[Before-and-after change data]
*** Begin section ***

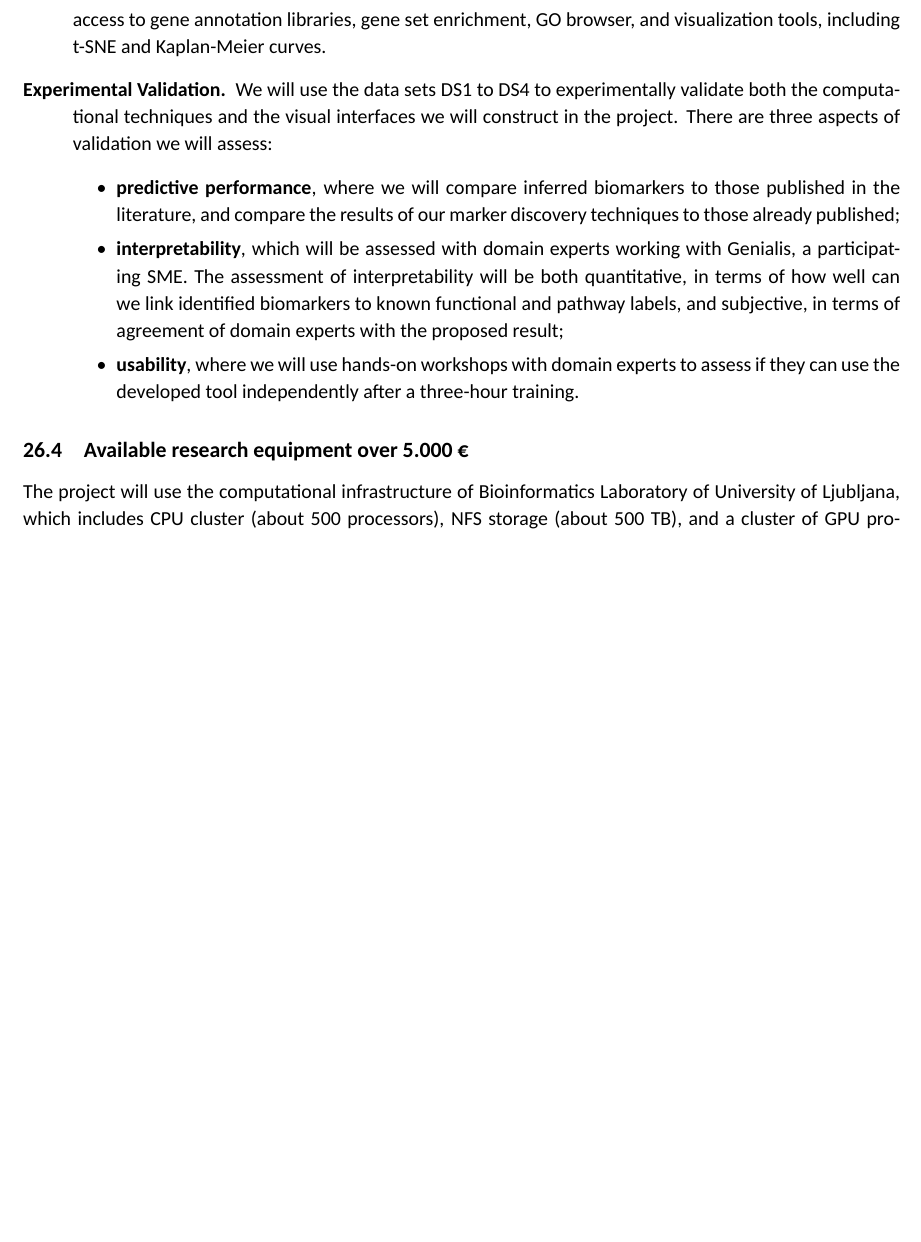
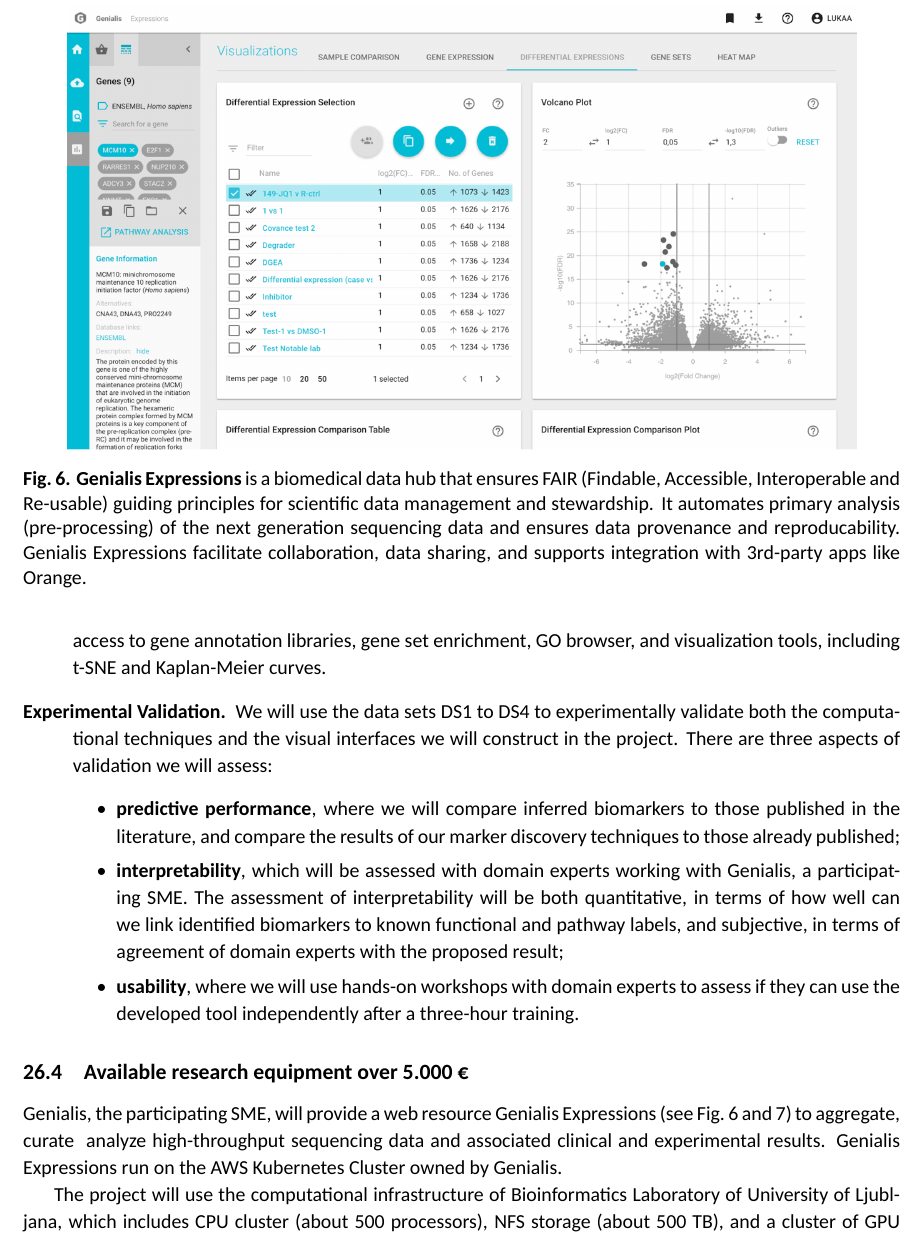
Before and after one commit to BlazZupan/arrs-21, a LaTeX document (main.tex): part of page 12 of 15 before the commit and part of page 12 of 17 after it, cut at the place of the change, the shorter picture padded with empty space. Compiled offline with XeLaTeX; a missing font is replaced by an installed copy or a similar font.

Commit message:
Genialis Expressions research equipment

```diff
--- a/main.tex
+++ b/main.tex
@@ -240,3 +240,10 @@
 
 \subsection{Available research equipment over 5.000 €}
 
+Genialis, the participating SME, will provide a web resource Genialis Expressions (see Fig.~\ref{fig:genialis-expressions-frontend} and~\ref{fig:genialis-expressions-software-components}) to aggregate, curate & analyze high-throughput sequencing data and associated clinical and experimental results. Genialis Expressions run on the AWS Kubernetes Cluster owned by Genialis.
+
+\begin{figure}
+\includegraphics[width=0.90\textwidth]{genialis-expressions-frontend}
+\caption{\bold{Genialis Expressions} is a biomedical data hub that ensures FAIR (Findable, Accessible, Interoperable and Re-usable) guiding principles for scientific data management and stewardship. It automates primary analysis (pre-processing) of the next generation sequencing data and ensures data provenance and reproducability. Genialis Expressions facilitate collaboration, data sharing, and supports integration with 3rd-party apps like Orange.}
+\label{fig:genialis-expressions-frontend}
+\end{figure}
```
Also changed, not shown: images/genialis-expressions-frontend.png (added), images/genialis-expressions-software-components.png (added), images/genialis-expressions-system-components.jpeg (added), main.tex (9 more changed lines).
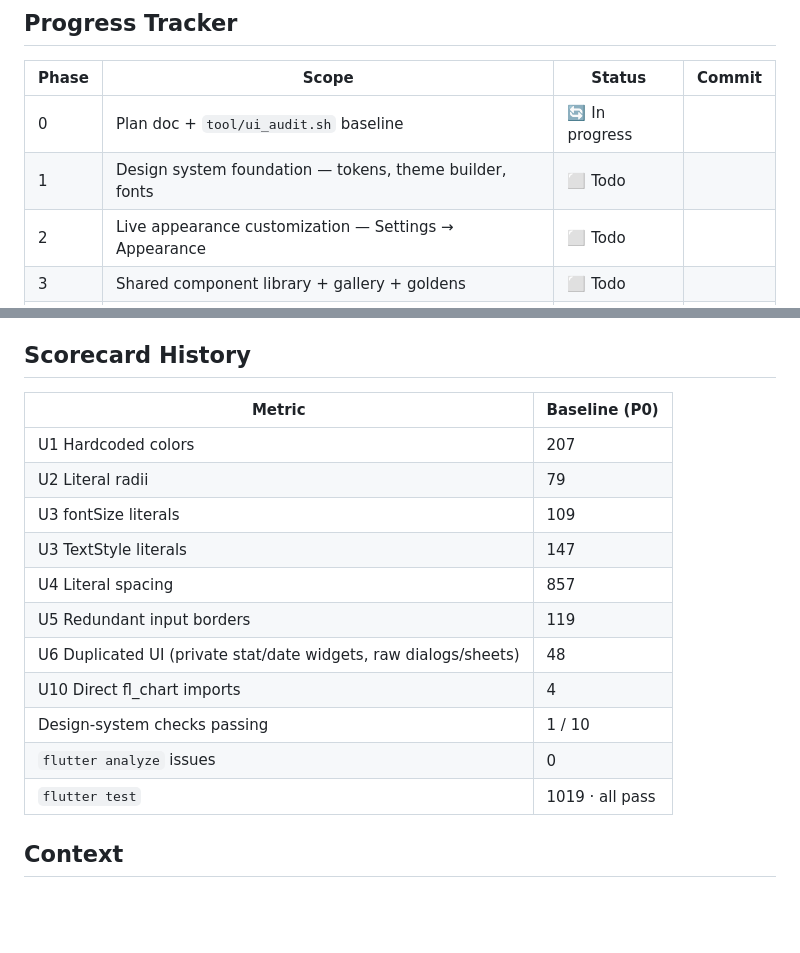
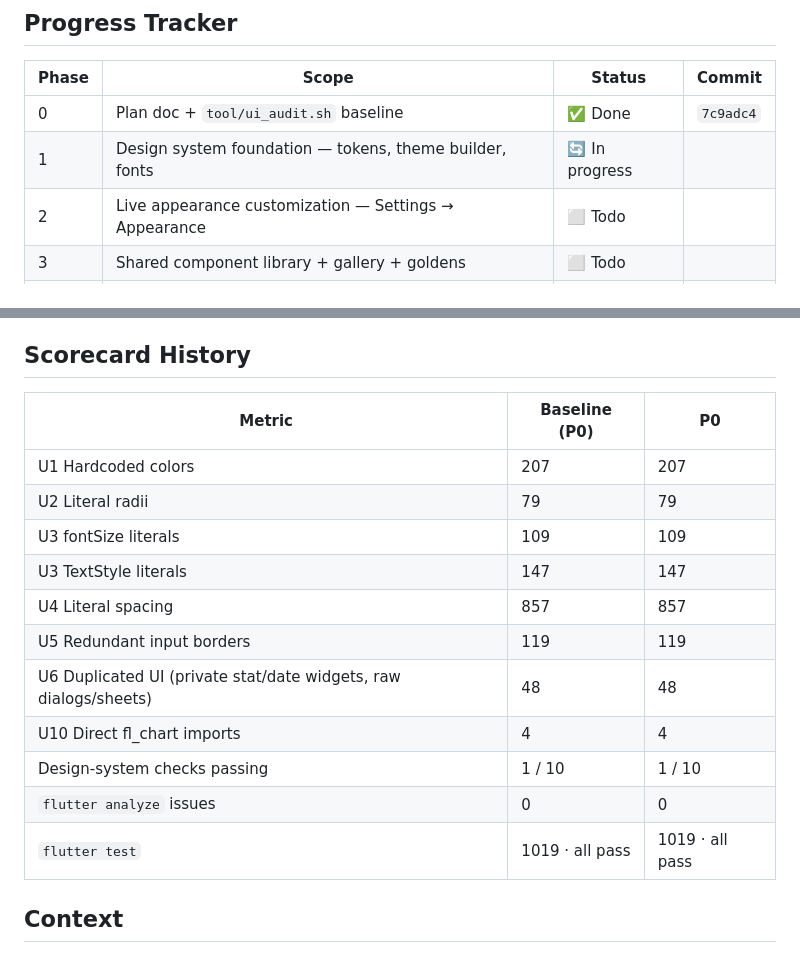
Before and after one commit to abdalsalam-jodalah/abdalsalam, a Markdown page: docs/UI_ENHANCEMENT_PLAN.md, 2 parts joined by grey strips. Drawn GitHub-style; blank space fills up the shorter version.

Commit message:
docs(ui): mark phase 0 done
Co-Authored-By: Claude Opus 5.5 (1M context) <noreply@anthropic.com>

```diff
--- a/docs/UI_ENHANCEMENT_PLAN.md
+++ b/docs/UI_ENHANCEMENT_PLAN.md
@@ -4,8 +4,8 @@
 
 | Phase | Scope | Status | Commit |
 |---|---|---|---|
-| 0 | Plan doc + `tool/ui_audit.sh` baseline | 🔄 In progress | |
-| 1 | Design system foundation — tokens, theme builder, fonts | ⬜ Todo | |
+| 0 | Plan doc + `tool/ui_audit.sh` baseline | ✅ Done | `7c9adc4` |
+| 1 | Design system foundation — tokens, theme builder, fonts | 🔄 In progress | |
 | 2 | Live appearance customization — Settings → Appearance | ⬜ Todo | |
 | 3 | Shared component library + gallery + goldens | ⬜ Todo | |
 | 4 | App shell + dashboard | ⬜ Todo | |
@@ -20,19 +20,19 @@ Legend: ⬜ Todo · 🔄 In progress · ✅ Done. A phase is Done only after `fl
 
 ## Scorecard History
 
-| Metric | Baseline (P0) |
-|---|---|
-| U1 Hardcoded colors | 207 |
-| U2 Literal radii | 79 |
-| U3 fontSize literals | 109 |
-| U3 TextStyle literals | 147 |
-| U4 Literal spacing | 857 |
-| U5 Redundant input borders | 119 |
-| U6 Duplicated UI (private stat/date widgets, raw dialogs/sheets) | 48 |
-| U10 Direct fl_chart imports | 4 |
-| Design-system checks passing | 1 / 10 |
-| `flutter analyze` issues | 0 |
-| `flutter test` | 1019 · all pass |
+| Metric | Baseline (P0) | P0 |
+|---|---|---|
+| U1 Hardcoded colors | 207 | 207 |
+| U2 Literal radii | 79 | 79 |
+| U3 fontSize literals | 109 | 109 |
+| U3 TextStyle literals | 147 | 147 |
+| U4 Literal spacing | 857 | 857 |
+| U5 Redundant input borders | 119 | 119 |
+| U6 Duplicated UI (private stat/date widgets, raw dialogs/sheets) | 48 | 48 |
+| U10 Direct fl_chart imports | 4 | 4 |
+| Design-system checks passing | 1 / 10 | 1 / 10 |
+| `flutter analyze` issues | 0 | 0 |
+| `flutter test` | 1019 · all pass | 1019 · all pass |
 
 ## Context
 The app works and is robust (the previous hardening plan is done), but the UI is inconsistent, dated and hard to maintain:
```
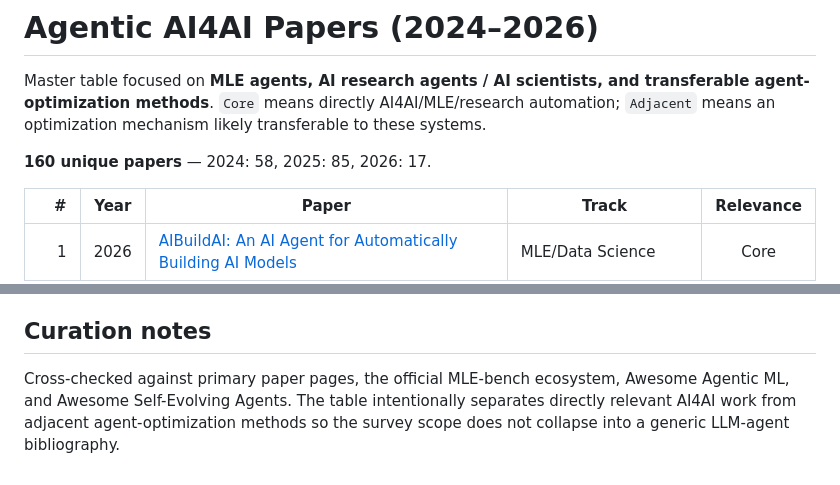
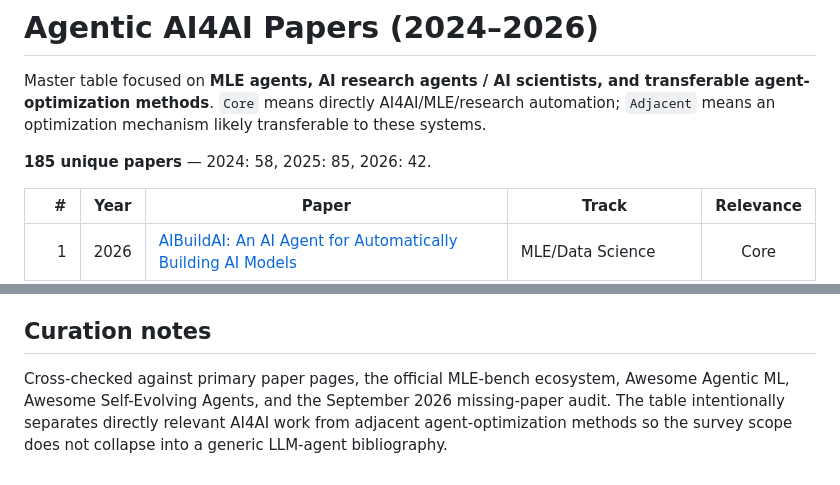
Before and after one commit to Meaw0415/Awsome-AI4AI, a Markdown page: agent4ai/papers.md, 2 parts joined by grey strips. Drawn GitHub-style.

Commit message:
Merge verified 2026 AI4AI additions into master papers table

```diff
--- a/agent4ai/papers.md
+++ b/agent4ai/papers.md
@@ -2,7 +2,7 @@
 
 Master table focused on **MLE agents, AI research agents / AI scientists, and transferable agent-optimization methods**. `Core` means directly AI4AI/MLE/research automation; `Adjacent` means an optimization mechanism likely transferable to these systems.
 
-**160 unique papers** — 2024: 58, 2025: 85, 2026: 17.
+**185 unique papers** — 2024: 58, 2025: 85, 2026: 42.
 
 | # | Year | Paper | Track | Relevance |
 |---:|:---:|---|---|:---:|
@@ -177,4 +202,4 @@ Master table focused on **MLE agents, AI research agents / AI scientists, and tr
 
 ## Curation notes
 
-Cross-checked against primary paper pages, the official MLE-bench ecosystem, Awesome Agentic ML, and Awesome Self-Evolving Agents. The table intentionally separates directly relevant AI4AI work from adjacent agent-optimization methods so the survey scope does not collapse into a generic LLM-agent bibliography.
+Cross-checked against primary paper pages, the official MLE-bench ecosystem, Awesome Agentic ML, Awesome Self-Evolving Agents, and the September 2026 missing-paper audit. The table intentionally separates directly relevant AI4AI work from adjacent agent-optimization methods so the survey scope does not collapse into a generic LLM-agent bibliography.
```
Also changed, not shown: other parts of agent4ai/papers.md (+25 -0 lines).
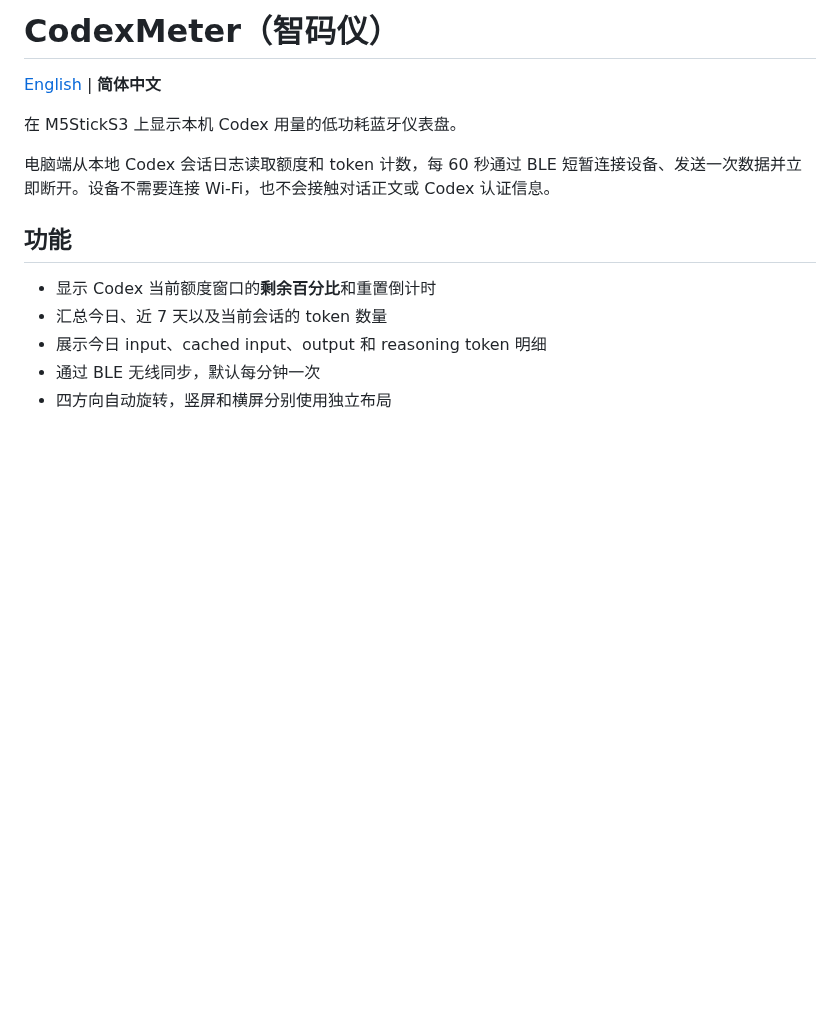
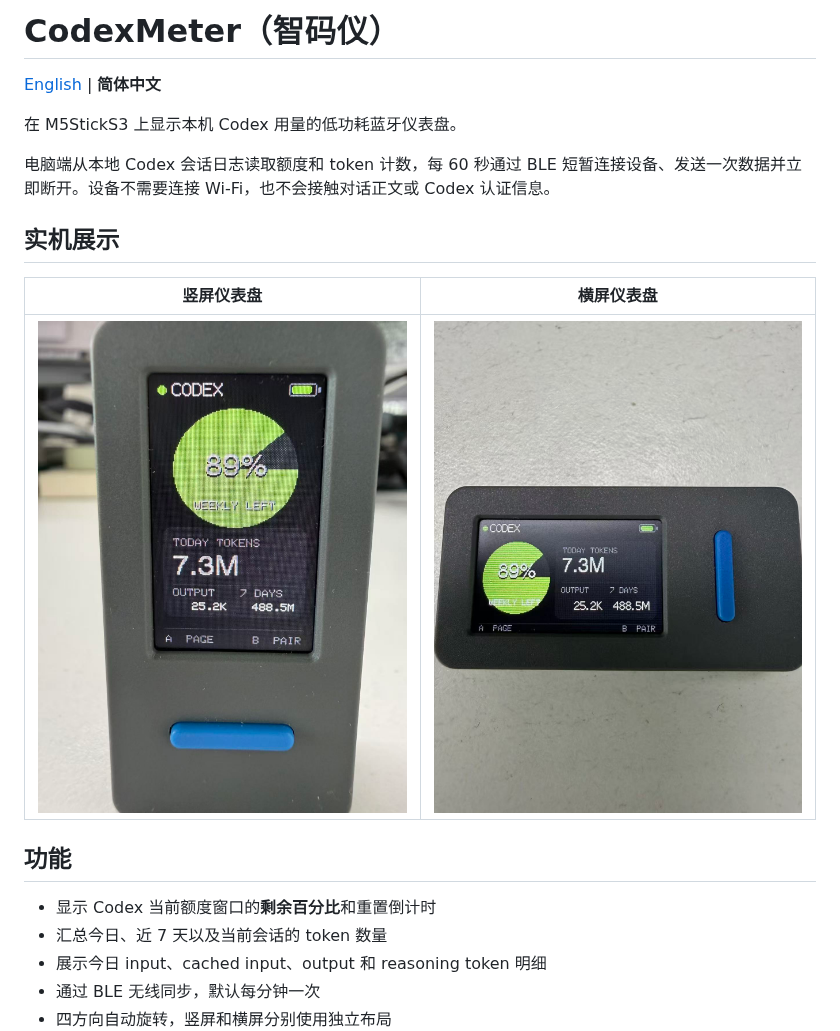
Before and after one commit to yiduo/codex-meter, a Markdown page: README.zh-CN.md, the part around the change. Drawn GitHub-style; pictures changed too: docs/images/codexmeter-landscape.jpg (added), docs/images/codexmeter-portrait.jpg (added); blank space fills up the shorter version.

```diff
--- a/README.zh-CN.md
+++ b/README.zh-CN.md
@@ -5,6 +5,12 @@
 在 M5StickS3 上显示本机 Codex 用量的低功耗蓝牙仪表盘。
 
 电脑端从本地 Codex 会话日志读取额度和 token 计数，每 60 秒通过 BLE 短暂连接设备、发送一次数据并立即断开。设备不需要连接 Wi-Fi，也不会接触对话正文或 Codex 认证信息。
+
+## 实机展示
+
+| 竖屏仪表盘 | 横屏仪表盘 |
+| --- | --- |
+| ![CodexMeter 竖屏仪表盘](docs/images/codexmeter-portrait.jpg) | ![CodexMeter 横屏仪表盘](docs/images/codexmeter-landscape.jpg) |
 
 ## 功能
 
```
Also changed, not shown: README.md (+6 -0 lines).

*** End section ***

EXERCISE DESCRIPTION » In the records above, find each line with the word "progress" and copy it out.

RESULT OF THIS EXERCISE »
-| 0 | Plan doc + `tool/ui_audit.sh` baseline | 🔄 In progress | |
+| 1 | Design system foundation — tokens, theme builder, fonts | 🔄 In progress | |
@@ -20,19 +20,19 @@ Legend: ⬜ Todo · 🔄 In progress · ✅ Done. A phase is Done only after `fl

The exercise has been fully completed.